#### Records for this task

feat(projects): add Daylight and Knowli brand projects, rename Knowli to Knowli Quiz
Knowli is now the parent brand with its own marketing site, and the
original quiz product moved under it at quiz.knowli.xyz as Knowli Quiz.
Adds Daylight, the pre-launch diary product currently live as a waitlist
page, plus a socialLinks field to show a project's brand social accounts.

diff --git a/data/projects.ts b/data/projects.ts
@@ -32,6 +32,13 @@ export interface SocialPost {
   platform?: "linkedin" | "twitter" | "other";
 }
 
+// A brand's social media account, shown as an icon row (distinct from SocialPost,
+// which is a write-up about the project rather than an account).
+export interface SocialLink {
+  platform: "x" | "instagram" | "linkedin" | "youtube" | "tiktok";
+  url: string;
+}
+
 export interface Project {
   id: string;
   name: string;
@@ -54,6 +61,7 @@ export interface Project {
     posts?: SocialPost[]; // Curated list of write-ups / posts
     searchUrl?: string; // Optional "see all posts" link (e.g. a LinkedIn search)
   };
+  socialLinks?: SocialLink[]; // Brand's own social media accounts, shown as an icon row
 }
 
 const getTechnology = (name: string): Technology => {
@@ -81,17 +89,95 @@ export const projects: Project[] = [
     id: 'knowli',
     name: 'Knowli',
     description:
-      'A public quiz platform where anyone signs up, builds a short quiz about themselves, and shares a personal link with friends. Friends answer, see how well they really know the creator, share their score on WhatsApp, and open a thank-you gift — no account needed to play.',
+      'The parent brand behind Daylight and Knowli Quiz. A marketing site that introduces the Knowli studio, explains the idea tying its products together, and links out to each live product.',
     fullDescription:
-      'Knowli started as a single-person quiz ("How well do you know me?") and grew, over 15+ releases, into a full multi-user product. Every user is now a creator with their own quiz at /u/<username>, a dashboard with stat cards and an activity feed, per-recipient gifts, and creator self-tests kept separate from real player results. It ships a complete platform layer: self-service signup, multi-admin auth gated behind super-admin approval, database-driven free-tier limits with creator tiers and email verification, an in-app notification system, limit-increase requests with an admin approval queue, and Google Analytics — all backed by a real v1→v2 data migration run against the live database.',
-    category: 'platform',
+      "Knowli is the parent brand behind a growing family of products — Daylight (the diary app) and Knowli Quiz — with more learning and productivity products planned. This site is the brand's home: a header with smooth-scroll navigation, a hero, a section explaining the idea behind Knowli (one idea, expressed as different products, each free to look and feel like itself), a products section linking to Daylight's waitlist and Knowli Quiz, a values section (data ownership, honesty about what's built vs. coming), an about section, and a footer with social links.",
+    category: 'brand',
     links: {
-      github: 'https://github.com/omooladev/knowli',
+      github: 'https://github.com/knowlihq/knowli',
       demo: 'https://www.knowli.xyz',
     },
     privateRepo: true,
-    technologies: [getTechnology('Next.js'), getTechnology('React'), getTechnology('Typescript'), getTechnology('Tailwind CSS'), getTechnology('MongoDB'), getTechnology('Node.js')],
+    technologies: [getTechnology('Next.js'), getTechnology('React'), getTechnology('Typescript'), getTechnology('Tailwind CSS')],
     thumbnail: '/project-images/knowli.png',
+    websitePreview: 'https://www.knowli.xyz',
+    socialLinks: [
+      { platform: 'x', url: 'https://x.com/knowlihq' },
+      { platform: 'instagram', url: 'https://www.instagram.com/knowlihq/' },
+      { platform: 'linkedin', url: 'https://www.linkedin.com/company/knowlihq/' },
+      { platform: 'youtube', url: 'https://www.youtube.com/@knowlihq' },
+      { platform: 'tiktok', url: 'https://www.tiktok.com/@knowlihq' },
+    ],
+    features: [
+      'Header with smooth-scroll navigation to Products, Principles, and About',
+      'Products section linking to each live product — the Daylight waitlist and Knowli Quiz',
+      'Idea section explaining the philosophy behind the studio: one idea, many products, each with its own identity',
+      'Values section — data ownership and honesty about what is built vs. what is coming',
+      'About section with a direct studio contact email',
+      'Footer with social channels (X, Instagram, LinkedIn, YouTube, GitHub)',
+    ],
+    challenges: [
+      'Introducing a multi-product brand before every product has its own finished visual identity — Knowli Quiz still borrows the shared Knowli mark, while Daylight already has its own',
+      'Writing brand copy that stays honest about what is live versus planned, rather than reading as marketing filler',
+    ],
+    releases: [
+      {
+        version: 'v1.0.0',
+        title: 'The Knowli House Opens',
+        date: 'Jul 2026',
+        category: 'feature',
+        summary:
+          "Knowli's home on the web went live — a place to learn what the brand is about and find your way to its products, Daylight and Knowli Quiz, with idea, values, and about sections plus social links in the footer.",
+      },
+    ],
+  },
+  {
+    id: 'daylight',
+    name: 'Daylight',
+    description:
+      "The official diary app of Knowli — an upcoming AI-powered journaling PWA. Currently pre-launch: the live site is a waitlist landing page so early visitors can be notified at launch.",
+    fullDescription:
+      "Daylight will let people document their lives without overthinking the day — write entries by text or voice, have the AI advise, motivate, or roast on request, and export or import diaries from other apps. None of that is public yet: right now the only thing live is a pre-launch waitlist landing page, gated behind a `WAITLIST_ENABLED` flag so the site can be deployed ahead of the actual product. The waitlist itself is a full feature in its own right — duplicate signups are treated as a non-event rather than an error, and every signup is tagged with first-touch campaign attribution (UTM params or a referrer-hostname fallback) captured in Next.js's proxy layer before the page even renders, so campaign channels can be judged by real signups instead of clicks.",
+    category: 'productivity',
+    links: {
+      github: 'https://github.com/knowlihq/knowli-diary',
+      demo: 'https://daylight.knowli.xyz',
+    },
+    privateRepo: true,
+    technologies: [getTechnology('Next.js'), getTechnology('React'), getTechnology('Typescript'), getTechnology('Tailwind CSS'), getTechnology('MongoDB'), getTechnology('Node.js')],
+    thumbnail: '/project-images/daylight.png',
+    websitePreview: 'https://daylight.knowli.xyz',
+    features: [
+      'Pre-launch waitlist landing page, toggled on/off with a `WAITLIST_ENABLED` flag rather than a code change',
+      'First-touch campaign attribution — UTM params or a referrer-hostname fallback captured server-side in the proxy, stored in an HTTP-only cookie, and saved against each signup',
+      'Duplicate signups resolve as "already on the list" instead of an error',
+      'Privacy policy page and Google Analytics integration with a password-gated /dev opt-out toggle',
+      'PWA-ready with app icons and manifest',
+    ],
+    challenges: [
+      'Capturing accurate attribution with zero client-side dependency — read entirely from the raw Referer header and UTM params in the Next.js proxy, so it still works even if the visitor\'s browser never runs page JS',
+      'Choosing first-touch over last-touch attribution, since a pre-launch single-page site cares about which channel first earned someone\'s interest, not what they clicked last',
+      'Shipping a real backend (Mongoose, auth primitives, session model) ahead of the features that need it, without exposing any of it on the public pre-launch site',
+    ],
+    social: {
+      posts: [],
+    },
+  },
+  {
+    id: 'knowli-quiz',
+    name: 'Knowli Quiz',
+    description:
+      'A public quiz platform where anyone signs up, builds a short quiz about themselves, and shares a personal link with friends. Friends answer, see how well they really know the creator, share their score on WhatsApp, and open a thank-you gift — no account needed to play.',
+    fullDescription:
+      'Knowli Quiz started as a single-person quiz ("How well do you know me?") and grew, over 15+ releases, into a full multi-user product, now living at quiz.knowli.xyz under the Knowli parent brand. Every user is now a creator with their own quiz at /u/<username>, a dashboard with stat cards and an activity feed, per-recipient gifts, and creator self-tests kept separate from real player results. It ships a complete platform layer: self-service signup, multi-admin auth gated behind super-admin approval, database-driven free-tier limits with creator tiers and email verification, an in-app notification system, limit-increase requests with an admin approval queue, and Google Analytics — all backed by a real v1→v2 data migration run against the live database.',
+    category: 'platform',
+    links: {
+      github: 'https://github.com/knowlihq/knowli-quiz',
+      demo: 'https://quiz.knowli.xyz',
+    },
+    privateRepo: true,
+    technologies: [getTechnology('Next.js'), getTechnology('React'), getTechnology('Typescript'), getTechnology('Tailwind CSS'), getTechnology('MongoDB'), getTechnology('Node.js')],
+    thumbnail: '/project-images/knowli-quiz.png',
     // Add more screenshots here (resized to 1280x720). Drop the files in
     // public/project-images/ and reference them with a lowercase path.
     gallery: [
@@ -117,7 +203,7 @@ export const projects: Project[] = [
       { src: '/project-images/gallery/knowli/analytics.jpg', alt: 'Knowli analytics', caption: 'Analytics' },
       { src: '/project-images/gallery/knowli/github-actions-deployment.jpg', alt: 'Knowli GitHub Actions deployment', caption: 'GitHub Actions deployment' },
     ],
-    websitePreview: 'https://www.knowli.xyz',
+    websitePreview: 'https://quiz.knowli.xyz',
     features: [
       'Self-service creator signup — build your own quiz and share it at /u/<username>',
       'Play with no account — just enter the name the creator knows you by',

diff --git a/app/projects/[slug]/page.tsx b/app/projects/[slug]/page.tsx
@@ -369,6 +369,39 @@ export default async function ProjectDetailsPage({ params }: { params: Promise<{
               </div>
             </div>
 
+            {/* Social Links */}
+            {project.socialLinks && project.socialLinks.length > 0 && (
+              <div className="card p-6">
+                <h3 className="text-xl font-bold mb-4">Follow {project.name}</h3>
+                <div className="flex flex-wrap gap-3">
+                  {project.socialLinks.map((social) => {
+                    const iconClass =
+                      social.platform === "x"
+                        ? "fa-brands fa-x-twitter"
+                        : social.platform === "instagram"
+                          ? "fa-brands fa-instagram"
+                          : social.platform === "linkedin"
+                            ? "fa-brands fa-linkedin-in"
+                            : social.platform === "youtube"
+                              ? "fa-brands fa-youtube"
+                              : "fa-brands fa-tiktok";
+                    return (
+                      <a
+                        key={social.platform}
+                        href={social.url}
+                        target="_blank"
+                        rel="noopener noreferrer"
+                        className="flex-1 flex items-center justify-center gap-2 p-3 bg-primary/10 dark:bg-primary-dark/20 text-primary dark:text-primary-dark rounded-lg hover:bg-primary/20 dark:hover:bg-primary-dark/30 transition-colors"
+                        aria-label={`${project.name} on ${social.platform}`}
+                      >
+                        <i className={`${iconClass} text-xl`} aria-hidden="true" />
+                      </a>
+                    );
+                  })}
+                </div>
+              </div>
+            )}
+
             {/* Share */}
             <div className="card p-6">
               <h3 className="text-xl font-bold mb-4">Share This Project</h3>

########

Exercise instructions
In the entries above, copy each line that contains the string "media".

Result for this task
+// A brand's social media account, shown as an icon row (distinct from SocialPost,
+  socialLinks?: SocialLink[]; // Brand's own social media accounts, shown as an icon row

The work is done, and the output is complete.